(Collected data entries)

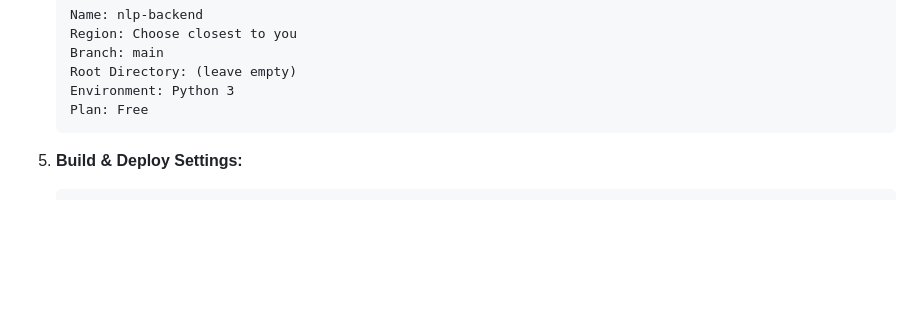
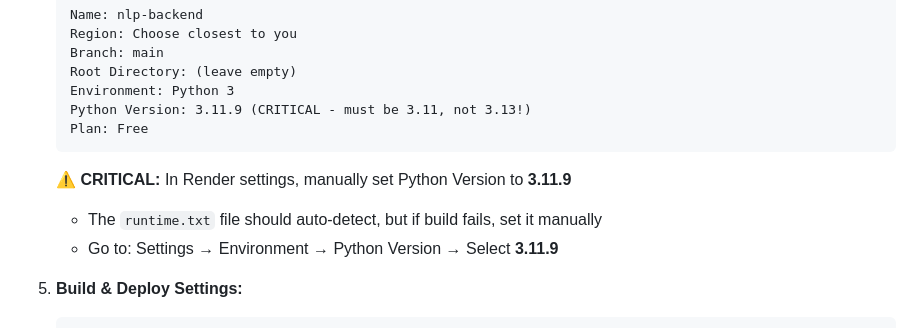
Before and after one commit to Sarvandani/Fullstack-NLP, a Markdown page: RENDER_DEPLOY.md, the part around the change. Drawn GitHub-style; blank space fills up the shorter version.

Commit message:
Update deployment guide: emphasize Python 3.11 requirement

````diff
--- a/RENDER_DEPLOY.md
+++ b/RENDER_DEPLOY.md
@@ -137,8 +137,13 @@ git push -u origin main
    Branch: main
    Root Directory: (leave empty)
    Environment: Python 3
+   Python Version: 3.11.9 (CRITICAL - must be 3.11, not 3.13!)
    Plan: Free
    ```
+
+   **⚠️ CRITICAL:** In Render settings, manually set Python Version to **3.11.9**
+   - The `runtime.txt` file should auto-detect, but if build fails, set it manually
+   - Go to: Settings → Environment → Python Version → Select **3.11.9**
 
 5. **Build & Deploy Settings:**
    ```
````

**WHAT YOU NEED TO DO**
Write out the records above in full and exactly, with no pictures.

**TASK OUTPUT**
Before and after one commit to Sarvandani/Fullstack-NLP, a Markdown page: RENDER_DEPLOY.md, the part around the change. Drawn GitHub-style; blank space fills up the shorter version.

Commit message:
Update deployment guide: emphasize Python 3.11 requirement

````diff
--- a/RENDER_DEPLOY.md
+++ b/RENDER_DEPLOY.md
@@ -137,8 +137,13 @@ git push -u origin main
    Branch: main
    Root Directory: (leave empty)
    Environment: Python 3
+   Python Version: 3.11.9 (CRITICAL - must be 3.11, not 3.13!)
    Plan: Free
    ```
+
+   **⚠️ CRITICAL:** In Render settings, manually set Python Version to **3.11.9**
+   - The `runtime.txt` file should auto-detect, but if build fails, set it manually
+   - Go to: Settings → Environment → Python Version → Select **3.11.9**
 
 5. **Build & Deploy Settings:**
    ```
````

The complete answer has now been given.